German cybersecurity is dead

German news media ran a story yesterday about a hack by "Advanced Persistent Threat 28", purportedly of Russian origin, who penetrated the data networks of Germany's federal government and its security institutions. That is to say the German equivalents of the entire executive branch, including chancellor, cabinet, and executive branch agencies like CIA, FBI, ICE, federal and state police services, military intelligence and security command. Yes, let that sink in.

Counter-intelligence noticed the breach in December. At that point the systems had been compromised for the better part of a year. A year.
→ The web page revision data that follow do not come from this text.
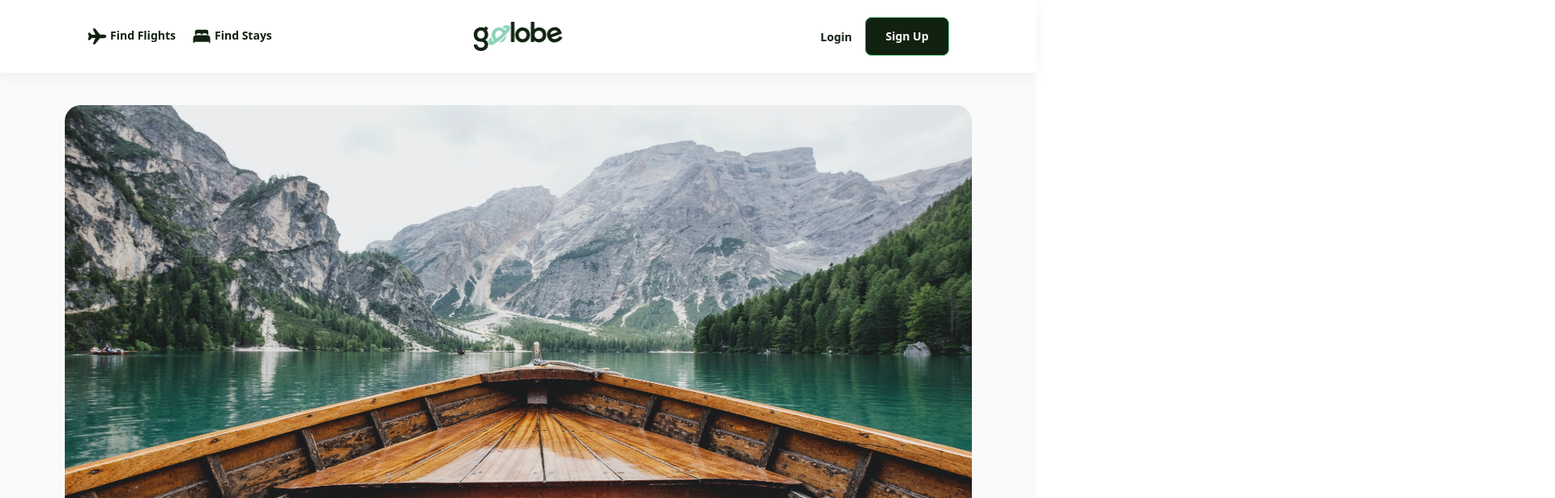
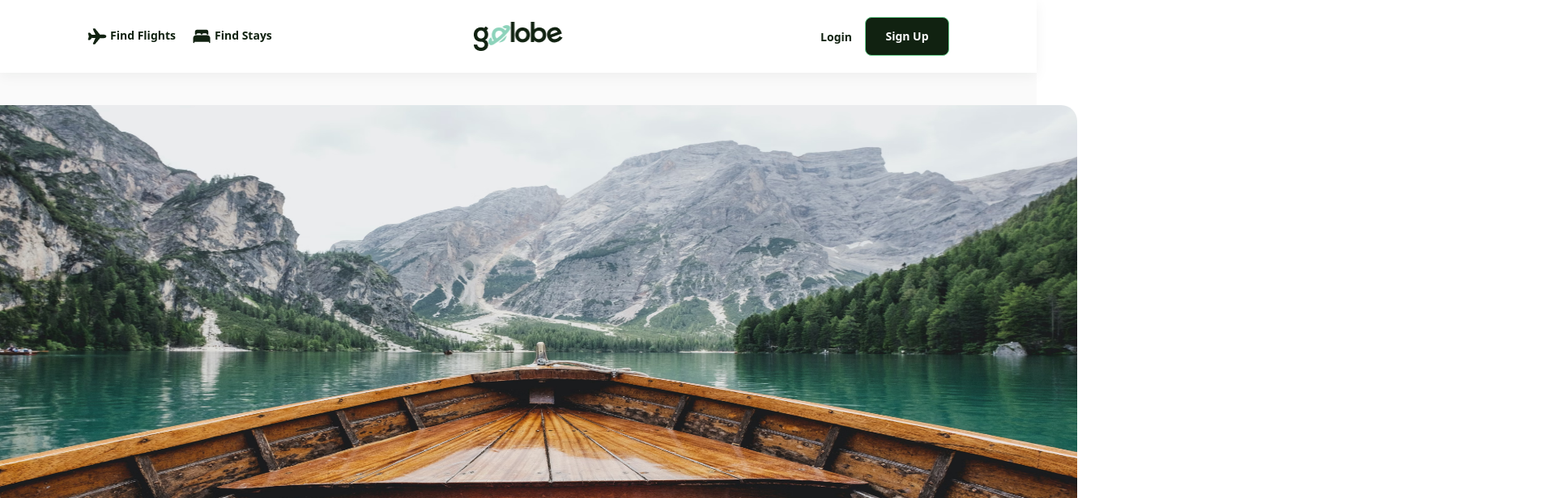
Before and after one commit to kingkwongsta/Golobe-Travel-Agency, a Next.js app: page / in a window 1280 px wide. Shown: the top 616 px of the page at 81% size, 1920 px wide, since content can reach past the window. Built offline with nearby package versions, Linux system fonts and the light colour scheme.

Commit message:
item and justify center of all components

```diff
--- a/src/components/navbar.jsx
+++ b/src/components/navbar.jsx
@@ -5,7 +5,7 @@ import logo from "./../../public/logo.png";
 
 export default function NavBar() {
   return (
-    <div className="navbar bg-base-100 px-[104px] min-h-[90px] w-full shadow-[0_4px_16px_-0px_rgba(17,34,17,0.05)]">
+    <div className="navbar bg-base-100 px-[104px] min-h-[90px] w-full max-w-[1440px] shadow-[0_4px_16px_-0px_rgba(17,34,17,0.05)]">
       <div className="navbar-start">
         <div className="menu menu-horizontal px-1 sm:max-md:hidden">
           <div className="flex flex-row mr-5">
--- a/src/components/search/searchbar.jsx
+++ b/src/components/search/searchbar.jsx
@@ -7,7 +7,7 @@ import cover from "./../../../public/landing-page-searchbar.avif";
 export default function SearchBar() {
   return (
     <div className="mt-[40px] mb-[180px] mx-[80px]">
-      <div className="relative max-w-[1380px] max-h-[581px] flex justify-center">
+      <div className="relative lg:min-w-[1380px] max-h-[581px] flex justify-center">
         <Image
           className="rounded-[20px] flex-shrink-0 min-w-full max-w-full"
           src={cover}
--- a/src/pages/index.tsx
+++ b/src/pages/index.tsx
@@ -20,7 +20,7 @@ export default function Home() {
         <link rel="icon" href="/favicon.ico" />
       </Head>
       <NavBar />
-      <main className="">
+      <main className="flex flex-col items-center justify-center">
         <SearchBar />
         <Discover />
         <TravelCard />
```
Notwithstanding the fact that all journalism related to this attack is abysmal - in particular the "let's blame a sovereign nation for what amounts to a cyber act of war" based on what: an IP address? a common methodology? - the fact that a breach at federal level can remain undetected for a year speaks to how woefully unprepared Germany is in cybersecurity.
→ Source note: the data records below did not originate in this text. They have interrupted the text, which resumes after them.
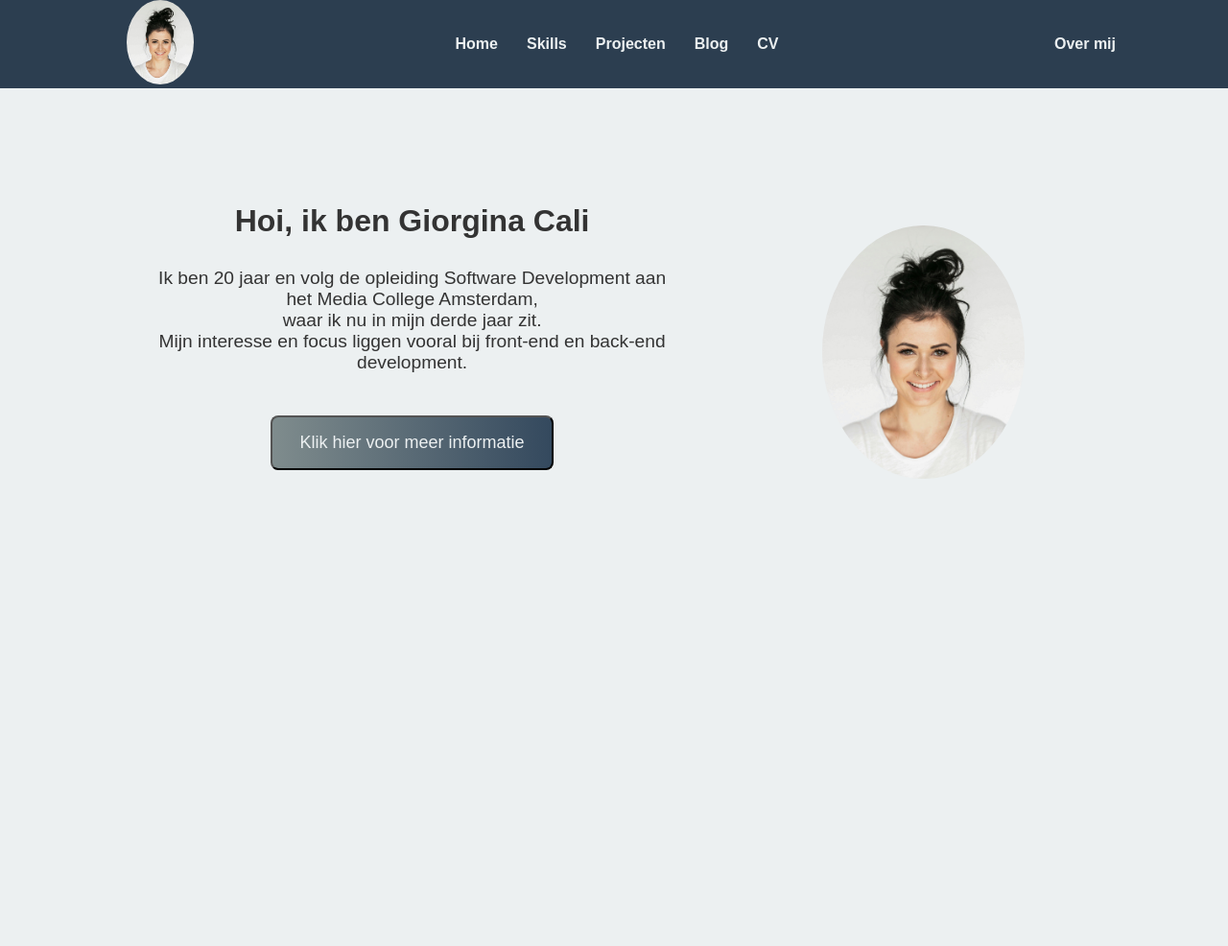
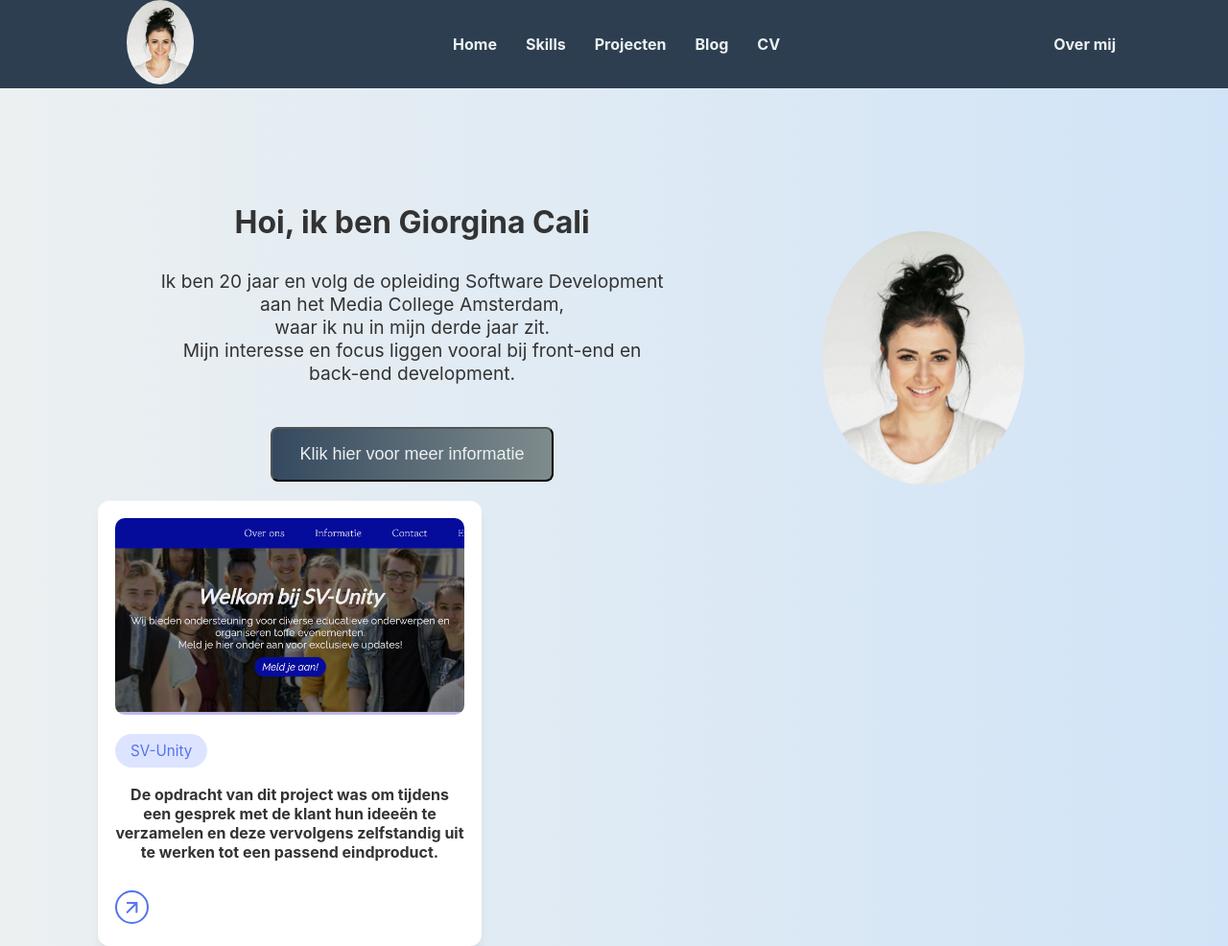
Before and after one commit to giorgina18/Portofolio, a PHP site: page / in a window 1280 px wide. Shown: the whole page at 96% size. Before the commit the page ends 499 px from the top, so only its background shows below. Run offline with PHP 8.4, Linux system fonts and the light colour scheme.

Commit message:
card slider aan het maken en ben nu nog bezig met de basis

```diff
--- a/index.php
+++ b/index.php
@@ -6,13 +6,16 @@
     <meta name="viewport" content="width=device-width, initial-scale=1.0">
     <title>Portfolio Giorgina Cali</title>
     <link rel="stylesheet" href="style.css">
+    <link rel="stylesheet" href="https://fonts.googleapis.com/css2?family=Material+Symbols+Outlined:opsz,wght,FILL,GRAD@24,400,0,0&icon_names=arrow_forward" />
     <script src="script.js" defer></script>
+    <script src="swiper.js" defer></script>
+
+    <!-- <link rel="stylesheet" href="https://cdn.jsdelivr.net/npm/swiper@12/swiper-bundle.min.css" /> -->
 </head>
 
 <body>
 
     <!-- Navigatiebar algemeen-->
-
     <!-- logo links -->
     <div class="navbar">
         <div class="container">
@@ -48,6 +51,7 @@
             </div>
         </div>
     </div>
+
     <!-- home page  -->
     <section class="container">
         <div class="info">
@@ -64,6 +68,28 @@
             </div>
         </div>
     </section>
+
+    <!-- Card slider -->
+    <section class="container">
+        <div class="card-wrapper">
+            <ul class="card-list">
+                <li class="card-item">
+                    <a href="#" class="card-link">
+                        <img src="img/SV-unity.png" alt="" class="card-image">
+                        <p class="badge">SV-Unity</p>
+                        <h2 class="card-title">De opdracht van dit project was om tijdens een gesprek met de klant hun ideeën te verzamelen en deze vervolgens zelfstandig uit te werken tot een passend eindproduct. </h2>
+                        <button class="card-button material-symbols-outlined">
+                            arrow_forward
+                        </button>
+                    </a>
+                </li>
+            </ul>
+        </div>
+    </section>
+
+
+
+
 </body>
 
 </html>
--- a/style.css
+++ b/style.css
@@ -5,8 +5,8 @@
 }
 
 body {
-    font-family: Arial, Helvetica, sans-serif;
-    background-color: #ECF0F1;
+    font-family: "inter", sans-serif;
+    background: linear-gradient(to right, #ECF0F1, #d1e4f7);
     color: #333;
 }
 
@@ -133,10 +133,11 @@ body {
 }
 
 
-.button{
+.button {
     list-style: none;
     font-weight: 10%;
 }
+
 .button-info {
     width: 50%;
     margin-top: 14px;
@@ -144,19 +145,68 @@ body {
     font-size: 18px;
     color: #ECF0F1;
     border-radius: 8px;
-    background-image: linear-gradient(to right, #7f8c8d, #34495E);
+    background-image: linear-gradient(to right, #34495E, #7F8C8D);
     cursor: pointer;
     transition: 0.3s;
 }
 
 button:hover {
-    background-image: linear-gradient(to left, #7f8c8d, #34495E);
+    background-image: linear-gradient(to left, #34495E, #7F8C8D);
 }
 
 
+/* card slider */
 
+.card-list .card-item {
+    list-style: none;
+}
 
+.card-list .card-item .card-link {
+    width: 400px;
+    display: block;
+    background: #fff;
+    padding: 18px;
+    border-radius: 12px;
+    text-decoration: none;
+    box-shadow: 0 10px 10px rgba(0, 0, 0, 0.05);
+}
 
+.card-list .card-link .card-image {
+    width: 100%;
+    aspect-ratio: 16/ 9;
+    object-fit: cover;
+    border-radius: 10px;
+}
+
+.card-list .card-link .badge {
+    color: #5372f0;
+    padding: 8px 16px;
+    font-size: 0.95rem;
+    font-weight: 500px;
+    margin: 16px 0 18px;
+    background: #DDE4FF;
+    width: fit-content;
+    border-radius: 50px;
+}
+
+.card-list .card-link .card-title {
+    font-size: 1rem;
+    color: #333;
+    text-align: center;
+    font-weight: 400px;
+}
+
+.card-list .card-link .card-button {
+    height: 35px;
+    width: 35px;
+    color: #5372f0;
+    border-radius: 50%;
+    margin: 30px 0 5px;
+    background: none;
+    cursor: pointer;
+    border: 2px solid #5372f0;
+    transform: rotate(-45deg );
+}
 
 
 /* Responsive */
--- /dev/null
+++ b/swiper.js
@@ -0,0 +1,19 @@
+const swiper = new Swiper('.swiper', {
+    direction: 'vertical',
+    loop: true,
+
+    pagination: {
+        el: '.swiper-pagination',
+    },
+
+    navigation: {
+        nextEl: '.swiper-button-next',
+        prevEl: '.swiper-button-prev',
+    },
+
+    scrollbar: {
+        el: '.swiper-scrollbar',
+    },
+});
+
+// const swiper1 = new Swiper('.custom-slider')
```
Also changed, not shown: img/SV-unity.png (added).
At this point, one should assume that there is no such thing as German state or economic secrets. Everything has been compromised. For a nation that used to pride itself on security and the strength of its intellectual property, this is a very sad day indeed.
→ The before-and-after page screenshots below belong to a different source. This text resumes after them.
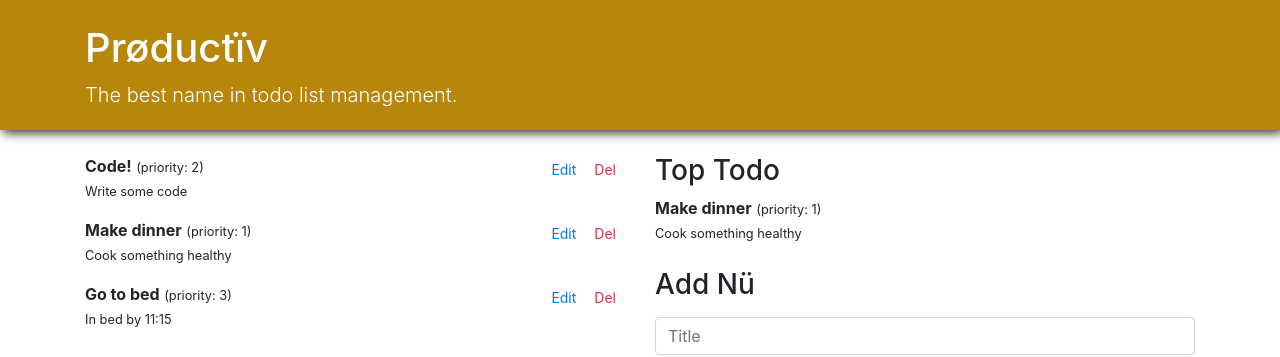
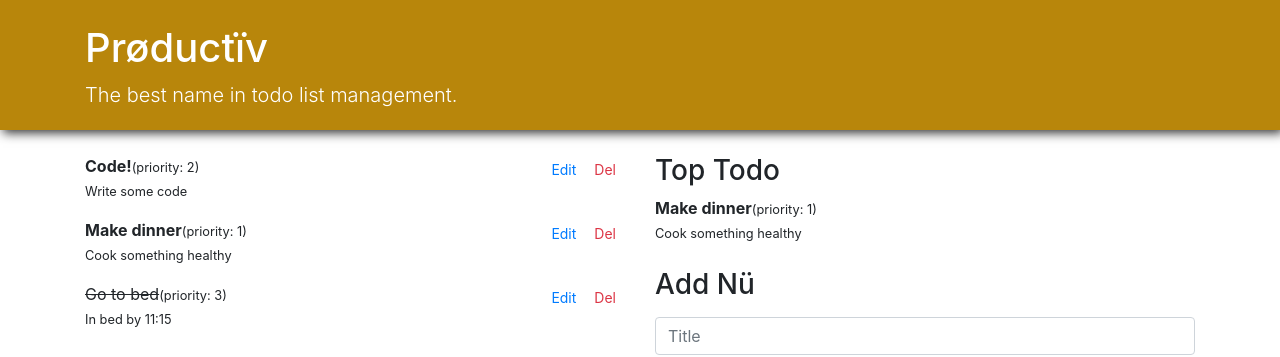
Before and after one commit to d-lee84/react-forms-design-productiv, a React (Create React App) app: page / in a window 1280 px wide. Shown: the top 357 px of the page. Built offline with nearby package versions, Linux system fonts and the light colour scheme.

Commit message:
Add a feature to show completed todo list

```diff
--- a/src/App.js
+++ b/src/App.js
@@ -26,18 +26,21 @@ function App() {
               title: "Code!",
               description: "Write some code",
               priority: 2,
+              completed: false,
             },
             {
               id: 2,
               title: "Make dinner",
               description: "Cook something healthy",
               priority: 1,
+              completed: false,
             },
             {
               id: 3,
               title: "Go to bed",
               description: "In bed by 11:15",
               priority: 3,
+              completed: true,
             },
           ]} />
 
--- a/src/EditableTodo.js
+++ b/src/EditableTodo.js
@@ -8,13 +8,15 @@ import TodoForm from "./TodoForm";
  * - todo
  * - update(): fn to call to update a todo
  * - remove(): fn to call to remove a todo
+ * - toggleCompleted(): fn to call to update
+ *    the completed property of a todo
  * State
  * - isEditing: Boolean to indicate wheather to show form or todo item
  *
  * EditableTodoList -> EditableTodo -> { Todo, TodoForm }
  */
 
-function EditableTodo({ todo, update, remove }) {
+function EditableTodo({ todo, update, remove, toggleCompleted }) {
   const [isEditing, setIsEditing] = useState(false);
 
   /** Toggle if this is being edited */
@@ -49,7 +51,7 @@ function EditableTodo({ todo, update, remove }) {
             Del
         </button>
         </div>
-        <Todo todo={todo}/>
+        <Todo todo={todo} toggleCompleted={toggleCompleted}/>
       </div>);
 
   return (
--- a/src/EditableTodoList.js
+++ b/src/EditableTodoList.js
@@ -7,15 +7,17 @@ import EditableTodo from "./EditableTodo";
  * - todos: array of [ todo, ... ]
  * - update(): fn to call to update a todo
  * - remove(): fn to call to remove a todo
+ * - toggleCompleted(): fn to call to update
+ *    the completed property of a todo
  *
  * TodoApp -> EditableTodoList -> [ EditableTodo, ... ]
  */
 
-function EditableTodoList({todos, update, remove}) {
+function EditableTodoList({todos, update, remove, toggleCompleted}) {
   return (
       <div>
         {todos.map(todo => (
-          <EditableTodo key={todo.id} todo={todo} update={update} remove={remove} />
+          <EditableTodo key={todo.id} todo={todo} update={update} remove={remove} toggleCompleted={toggleCompleted} />
         ))}
       </div>
   );
--- a/src/Todo.js
+++ b/src/Todo.js
@@ -3,15 +3,22 @@ import React from "react";
 /** Simple presentation component for a todo.
  *
  * Props:
- * - todo: like { id, title, description, priority }
+ * - todo: like { id, title, description, priority, completed }
  *
  * { EditableTodo, TodoApp } -> Todo
  **/
 
-function Todo({todo}) {
+function Todo({todo, toggleCompleted}) {
+  let title = (todo.completed)
+    ? <del>{todo.title}</del>
+    : <b>{todo.title}</b>;
+
   return (
       <div className="Todo">
-        <div><b>{todo.title}</b> <small>(priority: {todo.priority})</small></div>
+        <div>
+          <a onClick={() => toggleCompleted(todo.id)}>{title}</a>
+          <small>(priority: {todo.priority})</small>
+        </div>
         <div><small>{todo.description}</small></div>
       </div>
   );
--- a/src/TodoApp.js
+++ b/src/TodoApp.js
@@ -34,7 +34,21 @@ function TodoApp({ initialTodos = [] }) {
         if (todo.id === updatedTodo.id) {
           return updatedTodo;
         } else {
-          return { ...todo };
+          return {...todo};
+        }
+      })
+    });
+  }
+
+  /** update the completed property of todo with id */
+  function toggleCompleted(id) {
+    setTodos(todos => {
+      return todos.map(todo => {
+        // comment: could be a ternary
+        if (todo.id === id) {
+          return {...todo, completed: !todo.completed};
+        } else {
+          return {...todo};
         }
       })
     });
@@ -47,14 +61,19 @@ function TodoApp({ initialTodos = [] }) {
     ));
   }
 
+
   let editableTodoList = (todos.length !== 0)
-    ? <EditableTodoList todos={todos} update={update} remove={remove}/>
+    ? <EditableTodoList
+        todos={todos}
+        update={update}
+        remove={remove}
+        toggleCompleted={toggleCompleted}/>
     : <span className="text-muted">You have no todos.</span>;
 
   let topTodo = (todos.length !== 0)
     ? (<section className="mb-4">
-      <h3>Top Todo</h3>
-      <TopTodo todos={todos} update={update} remove={remove} />
+        <h3>Top Todo</h3>
+        <TopTodo todos={todos} update={update} remove={remove} />
       </section>)
     : null;
 
--- a/src/TopTodo.js
+++ b/src/TopTodo.js
@@ -12,10 +12,17 @@ import Todo from "./Todo";
 
 function TopTodo({todos}) {
   // lowest-priority # is the highest priority
-  let top = todos.reduce(
-      (acc, cur) => cur.priority < acc.priority ? cur : acc, todos[0]);
+  let uncompletedTodos = todos.filter(t => !t.completed);
+  let top = uncompletedTodos.reduce(
+      (acc, cur) => cur.priority < acc.priority ? cur : acc, uncompletedTodos[0]);
 
-  return <Todo todo={top} />;
+  let todo = (top === undefined)
+    ? <p>No top todo!</p>
+    : <Todo todo={top} />;
+
+  return (<div>
+    {todo}
+  </div>)
 }
 
 export default TopTodo;
```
2 responses
The other side of the question is what to trust. + hardware is compromised with backdoors (Intel CPU with the hidden processor) + software is compromised (Windows, Android, Linux+SE) + communications are compromised (Telekom giving data away like no tomorrow) + these "hacking" news are quick to point out RU, to satisfy the ruling system Real cybersec in Germany is made today by indie developers. Very seldom they ever get investment support or visibility, contrary to what one finds in US, RU, IL, UK, CN and FR. Still, it seems to be an intentional business strategy of the gov to keep weak cybersec around here. There isn't a real interest to change that anywhere soon.
Brito, thanks for the comment. I think you're right. It's funny that everyone keeps pushing "digitization" when the very foundation of that system - whether or not I can trust a signature - is eroded. The same is true for privacy.